But what I really wanted to respond to was Pepper-Tumeric’s reference to the popular theory: girls will see movies and read books about boys, but boys will not see movies or read books about girls. This is really important because these kids grow up into adults who were trained as toddlers to think its perfectly okay to divide books into great literature or “chick lit” and movies into award winning films or “chick flicks.”

So why not, instead of helping these kids become tiny experts in gender stereotyping, challenge the toddlers (like we do in every other area to help them learn) and transform Hollywood and “great” literature for future generations? It’s just not true that little boys are only interested in movies and books that are about boys and that girls are just totally fine seeing movies all about the opposite gender with no issues at all.

It is true that all kids are self-centered; they want to see themselves reflected out there. But girls get a great deal of practice, early on, just by the sheer amount of books and movies starring boys, to suck it up. They learn to be open to seeing and hearing about the other gender. We ought to teach boys the same thing.


But instead, a lot of parents feel comfortable when they see their kids neatly fall into established gender stereotypes. It would be great if more parents took their boys to movies starring girls or read them books with multiple girl characters. Teachers too, could select these kinds of books for reading time and assign them to their students. The issue, of course, is complicated by the fact that so many “girlie” books and movies are really bad, often perpetuating the stereotypes we are trying to escape from. There are some exceptions. Ponyo is a great movie that just came out on DVD, a fantastic girlpower version of the horrible movie, The Little Mermaid (where Ariel gives away her voice to land a man.) Ponyo co-stars a very sweet boy who loves and admires Ponyo’s strength and power, so a movie like that could be a good choice to begin the challenge. (It’s also a movie by my all time favorite animator– Hayao Miyazaki.) Part of the reason I started blogging was to create a resource for parents. Please add your suggestions.
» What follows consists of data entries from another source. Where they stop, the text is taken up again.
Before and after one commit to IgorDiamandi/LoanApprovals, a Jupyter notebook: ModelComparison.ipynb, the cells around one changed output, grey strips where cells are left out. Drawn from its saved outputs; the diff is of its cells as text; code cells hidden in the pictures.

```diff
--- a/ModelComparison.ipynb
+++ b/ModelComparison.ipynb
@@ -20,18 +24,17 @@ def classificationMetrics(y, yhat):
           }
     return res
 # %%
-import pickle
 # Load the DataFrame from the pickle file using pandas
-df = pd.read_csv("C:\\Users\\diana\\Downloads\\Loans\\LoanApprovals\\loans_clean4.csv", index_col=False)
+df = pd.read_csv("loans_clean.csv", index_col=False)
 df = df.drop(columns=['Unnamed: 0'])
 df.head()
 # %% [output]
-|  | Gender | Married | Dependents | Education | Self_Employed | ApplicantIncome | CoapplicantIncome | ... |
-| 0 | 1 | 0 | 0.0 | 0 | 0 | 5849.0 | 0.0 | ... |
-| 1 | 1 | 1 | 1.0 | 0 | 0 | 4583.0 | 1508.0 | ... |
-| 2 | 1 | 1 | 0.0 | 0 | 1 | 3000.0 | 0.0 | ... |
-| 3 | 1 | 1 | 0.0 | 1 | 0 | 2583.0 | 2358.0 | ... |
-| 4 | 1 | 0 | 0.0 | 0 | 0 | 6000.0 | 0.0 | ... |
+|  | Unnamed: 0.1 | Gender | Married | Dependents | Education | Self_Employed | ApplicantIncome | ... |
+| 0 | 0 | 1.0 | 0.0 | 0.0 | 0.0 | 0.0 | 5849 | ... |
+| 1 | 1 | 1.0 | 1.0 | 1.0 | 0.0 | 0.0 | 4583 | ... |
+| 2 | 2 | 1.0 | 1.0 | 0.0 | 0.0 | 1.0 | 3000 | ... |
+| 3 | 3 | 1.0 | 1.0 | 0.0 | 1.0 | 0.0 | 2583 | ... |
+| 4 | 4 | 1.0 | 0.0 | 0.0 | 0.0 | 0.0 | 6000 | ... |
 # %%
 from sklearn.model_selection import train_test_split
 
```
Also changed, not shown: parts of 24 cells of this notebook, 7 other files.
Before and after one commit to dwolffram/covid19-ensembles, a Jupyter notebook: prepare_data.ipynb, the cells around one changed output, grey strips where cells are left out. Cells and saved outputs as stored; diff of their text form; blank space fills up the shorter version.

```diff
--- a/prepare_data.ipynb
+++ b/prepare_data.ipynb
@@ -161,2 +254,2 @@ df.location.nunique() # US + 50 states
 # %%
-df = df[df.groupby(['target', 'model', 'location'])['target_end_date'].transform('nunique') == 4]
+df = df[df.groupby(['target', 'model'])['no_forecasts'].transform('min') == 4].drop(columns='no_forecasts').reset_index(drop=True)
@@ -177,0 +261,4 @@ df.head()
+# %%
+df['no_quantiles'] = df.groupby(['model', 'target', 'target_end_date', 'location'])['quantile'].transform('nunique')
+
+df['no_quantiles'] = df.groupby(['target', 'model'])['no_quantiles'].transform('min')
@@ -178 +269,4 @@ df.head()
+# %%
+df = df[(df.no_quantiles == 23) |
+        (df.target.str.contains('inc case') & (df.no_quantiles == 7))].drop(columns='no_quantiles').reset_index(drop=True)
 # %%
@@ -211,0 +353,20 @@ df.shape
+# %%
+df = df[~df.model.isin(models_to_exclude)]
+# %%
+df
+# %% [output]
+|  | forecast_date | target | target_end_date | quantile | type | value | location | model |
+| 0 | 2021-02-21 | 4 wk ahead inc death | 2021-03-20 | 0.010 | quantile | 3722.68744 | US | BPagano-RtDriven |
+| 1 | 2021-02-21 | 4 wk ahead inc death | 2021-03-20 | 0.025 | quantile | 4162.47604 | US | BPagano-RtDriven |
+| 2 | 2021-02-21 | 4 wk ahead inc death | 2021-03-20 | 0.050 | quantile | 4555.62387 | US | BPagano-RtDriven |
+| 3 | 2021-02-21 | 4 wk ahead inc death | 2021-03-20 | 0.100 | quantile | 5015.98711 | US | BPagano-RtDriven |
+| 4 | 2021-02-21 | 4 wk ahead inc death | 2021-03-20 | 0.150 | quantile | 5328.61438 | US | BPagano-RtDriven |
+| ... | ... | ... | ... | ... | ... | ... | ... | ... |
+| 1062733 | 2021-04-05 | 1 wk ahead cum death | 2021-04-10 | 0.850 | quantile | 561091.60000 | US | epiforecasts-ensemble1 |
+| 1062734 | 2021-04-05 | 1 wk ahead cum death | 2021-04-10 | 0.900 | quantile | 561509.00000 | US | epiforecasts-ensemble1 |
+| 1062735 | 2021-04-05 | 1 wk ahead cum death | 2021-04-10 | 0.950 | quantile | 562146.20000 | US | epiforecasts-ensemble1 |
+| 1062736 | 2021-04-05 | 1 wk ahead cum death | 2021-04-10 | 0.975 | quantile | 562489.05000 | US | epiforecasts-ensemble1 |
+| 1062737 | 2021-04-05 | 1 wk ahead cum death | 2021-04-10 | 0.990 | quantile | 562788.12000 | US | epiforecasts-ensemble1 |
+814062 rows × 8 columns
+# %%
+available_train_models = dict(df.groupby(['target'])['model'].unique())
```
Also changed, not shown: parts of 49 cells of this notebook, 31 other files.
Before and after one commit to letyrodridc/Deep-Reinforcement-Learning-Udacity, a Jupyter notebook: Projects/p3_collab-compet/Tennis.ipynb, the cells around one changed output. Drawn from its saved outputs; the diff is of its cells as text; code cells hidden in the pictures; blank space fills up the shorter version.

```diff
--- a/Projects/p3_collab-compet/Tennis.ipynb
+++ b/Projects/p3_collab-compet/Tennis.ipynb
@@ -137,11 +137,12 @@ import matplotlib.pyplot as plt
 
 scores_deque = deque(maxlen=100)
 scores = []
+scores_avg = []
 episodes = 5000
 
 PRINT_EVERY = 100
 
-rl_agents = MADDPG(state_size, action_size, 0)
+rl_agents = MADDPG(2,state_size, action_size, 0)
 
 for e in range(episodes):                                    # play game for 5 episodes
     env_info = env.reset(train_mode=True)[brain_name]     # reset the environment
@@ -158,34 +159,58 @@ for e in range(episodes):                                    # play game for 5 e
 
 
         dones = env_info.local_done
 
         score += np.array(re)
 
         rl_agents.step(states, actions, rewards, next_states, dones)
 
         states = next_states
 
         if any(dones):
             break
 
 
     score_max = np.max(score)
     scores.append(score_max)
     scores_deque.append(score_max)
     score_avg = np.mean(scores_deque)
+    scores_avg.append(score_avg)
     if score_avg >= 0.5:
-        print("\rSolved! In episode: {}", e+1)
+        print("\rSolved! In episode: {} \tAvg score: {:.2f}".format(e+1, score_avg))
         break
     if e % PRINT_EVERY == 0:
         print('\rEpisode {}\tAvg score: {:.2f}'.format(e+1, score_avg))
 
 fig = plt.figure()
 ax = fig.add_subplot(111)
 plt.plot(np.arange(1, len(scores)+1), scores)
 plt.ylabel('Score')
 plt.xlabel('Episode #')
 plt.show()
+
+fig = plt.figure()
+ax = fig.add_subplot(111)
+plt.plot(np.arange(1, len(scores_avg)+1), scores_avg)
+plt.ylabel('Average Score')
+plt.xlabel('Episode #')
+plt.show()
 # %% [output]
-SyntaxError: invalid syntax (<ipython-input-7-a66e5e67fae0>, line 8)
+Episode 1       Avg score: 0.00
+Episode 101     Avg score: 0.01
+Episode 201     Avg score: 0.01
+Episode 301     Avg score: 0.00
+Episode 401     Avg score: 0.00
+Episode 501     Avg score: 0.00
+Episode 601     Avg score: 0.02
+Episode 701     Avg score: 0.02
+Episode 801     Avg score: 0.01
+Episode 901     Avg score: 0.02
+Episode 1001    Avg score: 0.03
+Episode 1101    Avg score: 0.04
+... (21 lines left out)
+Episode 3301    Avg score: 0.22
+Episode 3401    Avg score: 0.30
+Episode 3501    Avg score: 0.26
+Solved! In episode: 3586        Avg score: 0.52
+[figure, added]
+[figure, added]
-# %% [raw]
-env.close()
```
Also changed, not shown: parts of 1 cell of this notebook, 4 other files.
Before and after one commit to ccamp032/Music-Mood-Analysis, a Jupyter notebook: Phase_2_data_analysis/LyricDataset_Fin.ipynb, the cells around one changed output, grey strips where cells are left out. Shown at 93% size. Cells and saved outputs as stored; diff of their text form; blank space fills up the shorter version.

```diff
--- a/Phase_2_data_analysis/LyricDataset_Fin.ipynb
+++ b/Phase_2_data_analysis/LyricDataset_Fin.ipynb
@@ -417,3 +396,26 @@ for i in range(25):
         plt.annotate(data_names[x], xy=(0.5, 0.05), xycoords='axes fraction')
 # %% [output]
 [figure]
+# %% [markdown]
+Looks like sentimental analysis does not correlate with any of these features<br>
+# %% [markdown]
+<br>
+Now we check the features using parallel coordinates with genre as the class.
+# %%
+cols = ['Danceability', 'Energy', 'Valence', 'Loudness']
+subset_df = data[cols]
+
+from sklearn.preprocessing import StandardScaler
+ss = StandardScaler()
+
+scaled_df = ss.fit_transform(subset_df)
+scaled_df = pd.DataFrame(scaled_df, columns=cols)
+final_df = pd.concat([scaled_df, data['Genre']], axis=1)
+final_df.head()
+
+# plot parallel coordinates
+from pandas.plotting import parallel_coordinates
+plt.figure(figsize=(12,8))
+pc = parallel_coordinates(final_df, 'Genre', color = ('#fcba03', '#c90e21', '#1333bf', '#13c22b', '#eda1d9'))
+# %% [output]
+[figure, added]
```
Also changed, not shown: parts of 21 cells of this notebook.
On this blog, many parents have commented that their boys do actually like books I wrongly assumed they wouldn’t because they appeared too girlie, even if they weren’t actually stereotypical stories. For example, One commenter wrote that her son loves the Rainbow Fairy Series. I had written that though this is is an action-adventure series where two girls have magical powers, are able to fly, rescue fairies from wicked goblins etc, its so girlie looking on the cover, showing the fairies motion-stopped, like pinned butterflies, long hair flowing, mini-skirted, all sparkly, colorful, glittery. This commentator was offended, and wrote her son loves the series which is great. Maybe there are more moms and sons like that out there?

Here’s the thing: even if your boy or girl refuses to see movie about the other gender– at what other time in your parenting do you allow your three year old to dictate your choices? As parents, we always strive to challenge kids out of their comfort zones to help them grow. When it comes to gender, why do we do a 180, letting them advise the executives at Leapfrog what toys to create? These toddlers ought to be awarded multi-million salaries or at least a consultant fee.